But running a model sustainable farm and socially responsible CSA wasn’t enough for Heller. In 1994, he wrote a grant to the Kellogg Foundation for the project that eventually became Future Harvest CASA in 1998. As one of the founding members, he’s been actively involved as Future Harvest-CASA has evolved into a collaborative effort of regional farmers committed to environmental and economic sustainability. The work of educating both farmers and consumers about what sustainability means and why it’s important has helped to grow the community of sustainable food growers, purchasers and advocates and positioned Future Harvest-CASA to be a leading voice for agriculture during the current wave of interest in sustainability issues.
Heller’s latest project is the Maryland Grazer’s Network, which he founded three years ago with a group of experienced farmers and the help of the Chesapeake Bay Funders Network. The goal of this group is to help others learn how increase their profitability while improving the health of the Bay by grazing their animals on pasture. “It’s powerful how our grazing dairies average $150 per cow more profit than the confinement dairies.” According to Heller, “The farmers in the network say ‘How could anyone NOT be grazing?’ Not a single one of them would ever consider going back to confinement. Treating animals humanely . . . ends up being economically profitable and environmentally better.”

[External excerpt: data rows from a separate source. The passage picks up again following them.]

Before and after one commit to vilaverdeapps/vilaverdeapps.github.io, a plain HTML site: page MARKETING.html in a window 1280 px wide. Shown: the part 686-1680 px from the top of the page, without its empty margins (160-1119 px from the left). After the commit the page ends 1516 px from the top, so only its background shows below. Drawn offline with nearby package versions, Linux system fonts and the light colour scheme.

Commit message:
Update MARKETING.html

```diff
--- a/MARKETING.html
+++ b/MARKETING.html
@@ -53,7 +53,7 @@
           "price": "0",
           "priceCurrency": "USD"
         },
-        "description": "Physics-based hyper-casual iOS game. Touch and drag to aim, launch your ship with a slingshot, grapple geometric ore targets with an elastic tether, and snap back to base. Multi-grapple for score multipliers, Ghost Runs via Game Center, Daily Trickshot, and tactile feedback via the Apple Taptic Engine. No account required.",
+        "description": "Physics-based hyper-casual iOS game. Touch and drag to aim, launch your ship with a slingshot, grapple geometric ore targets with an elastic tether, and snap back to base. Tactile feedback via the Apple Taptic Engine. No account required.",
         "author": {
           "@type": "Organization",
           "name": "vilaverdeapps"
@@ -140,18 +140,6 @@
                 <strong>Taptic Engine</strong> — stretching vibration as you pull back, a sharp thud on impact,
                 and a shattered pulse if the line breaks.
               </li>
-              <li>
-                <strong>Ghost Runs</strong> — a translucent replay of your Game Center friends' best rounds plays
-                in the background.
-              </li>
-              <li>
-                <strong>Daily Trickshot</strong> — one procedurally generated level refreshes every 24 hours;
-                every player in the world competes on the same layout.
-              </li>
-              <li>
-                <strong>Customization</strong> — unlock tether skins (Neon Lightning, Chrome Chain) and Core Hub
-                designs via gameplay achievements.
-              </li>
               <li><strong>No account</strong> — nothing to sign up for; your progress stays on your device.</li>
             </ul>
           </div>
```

Underlying these kinds of successes, a basic love of farming keeps Heller committed to his work and the lifestyle. “I love being outside, I love the stimulation of farming because it is very much a physical, but also a cerebral kind of thing,” Heller says. “There’s a lot of thought that goes into a farming operation to make it successful.” He adds, “The community that has evolved here over time, it just gives you energy.”
-- Renee Brooks Catacalos